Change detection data
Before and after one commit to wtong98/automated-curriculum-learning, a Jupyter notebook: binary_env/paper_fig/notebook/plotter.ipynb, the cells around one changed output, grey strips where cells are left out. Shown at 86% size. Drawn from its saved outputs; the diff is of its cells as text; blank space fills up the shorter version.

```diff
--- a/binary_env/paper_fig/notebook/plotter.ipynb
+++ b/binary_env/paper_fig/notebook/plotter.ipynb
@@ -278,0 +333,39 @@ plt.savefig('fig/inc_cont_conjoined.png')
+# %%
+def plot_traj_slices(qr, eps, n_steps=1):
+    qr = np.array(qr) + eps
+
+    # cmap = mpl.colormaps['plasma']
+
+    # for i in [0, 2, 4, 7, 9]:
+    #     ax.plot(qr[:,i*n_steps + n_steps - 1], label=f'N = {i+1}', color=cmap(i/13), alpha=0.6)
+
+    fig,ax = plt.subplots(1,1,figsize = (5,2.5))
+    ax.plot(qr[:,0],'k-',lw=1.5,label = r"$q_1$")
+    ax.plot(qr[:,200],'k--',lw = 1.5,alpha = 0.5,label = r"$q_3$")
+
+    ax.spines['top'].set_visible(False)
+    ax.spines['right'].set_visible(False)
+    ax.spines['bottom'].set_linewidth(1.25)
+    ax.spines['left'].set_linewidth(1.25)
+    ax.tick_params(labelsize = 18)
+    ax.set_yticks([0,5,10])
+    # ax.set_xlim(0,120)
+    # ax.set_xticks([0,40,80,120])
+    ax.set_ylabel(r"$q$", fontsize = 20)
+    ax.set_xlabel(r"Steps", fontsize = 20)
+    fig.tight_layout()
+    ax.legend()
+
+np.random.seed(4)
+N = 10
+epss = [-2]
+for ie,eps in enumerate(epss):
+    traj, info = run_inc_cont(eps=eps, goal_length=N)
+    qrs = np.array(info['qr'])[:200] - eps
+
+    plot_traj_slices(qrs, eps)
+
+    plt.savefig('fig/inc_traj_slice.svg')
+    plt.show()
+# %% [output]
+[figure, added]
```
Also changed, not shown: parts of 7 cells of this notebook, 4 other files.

### [Exercise instructions]
All records above must be set down exactly, please.

### [Solution for this task]
Before and after one commit to wtong98/automated-curriculum-learning, a Jupyter notebook: binary_env/paper_fig/notebook/plotter.ipynb, the cells around one changed output, grey strips where cells are left out. Shown at 86% size. Drawn from its saved outputs; the diff is of its cells as text; blank space fills up the shorter version.

```diff
--- a/binary_env/paper_fig/notebook/plotter.ipynb
+++ b/binary_env/paper_fig/notebook/plotter.ipynb
@@ -278,0 +333,39 @@ plt.savefig('fig/inc_cont_conjoined.png')
+# %%
+def plot_traj_slices(qr, eps, n_steps=1):
+    qr = np.array(qr) + eps
+
+    # cmap = mpl.colormaps['plasma']
+
+    # for i in [0, 2, 4, 7, 9]:
+    #     ax.plot(qr[:,i*n_steps + n_steps - 1], label=f'N = {i+1}', color=cmap(i/13), alpha=0.6)
+
+    fig,ax = plt.subplots(1,1,figsize = (5,2.5))
+    ax.plot(qr[:,0],'k-',lw=1.5,label = r"$q_1$")
+    ax.plot(qr[:,200],'k--',lw = 1.5,alpha = 0.5,label = r"$q_3$")
+
+    ax.spines['top'].set_visible(False)
+    ax.spines['right'].set_visible(False)
+    ax.spines['bottom'].set_linewidth(1.25)
+    ax.spines['left'].set_linewidth(1.25)
+    ax.tick_params(labelsize = 18)
+    ax.set_yticks([0,5,10])
+    # ax.set_xlim(0,120)
+    # ax.set_xticks([0,40,80,120])
+    ax.set_ylabel(r"$q$", fontsize = 20)
+    ax.set_xlabel(r"Steps", fontsize = 20)
+    fig.tight_layout()
+    ax.legend()
+
+np.random.seed(4)
+N = 10
+epss = [-2]
+for ie,eps in enumerate(epss):
+    traj, info = run_inc_cont(eps=eps, goal_length=N)
+    qrs = np.array(info['qr'])[:200] - eps
+
+    plot_traj_slices(qrs, eps)
+
+    plt.savefig('fig/inc_traj_slice.svg')
+    plt.show()
+# %% [output]
+[figure, added]
```
Also changed, not shown: parts of 7 cells of this notebook, 4 other files.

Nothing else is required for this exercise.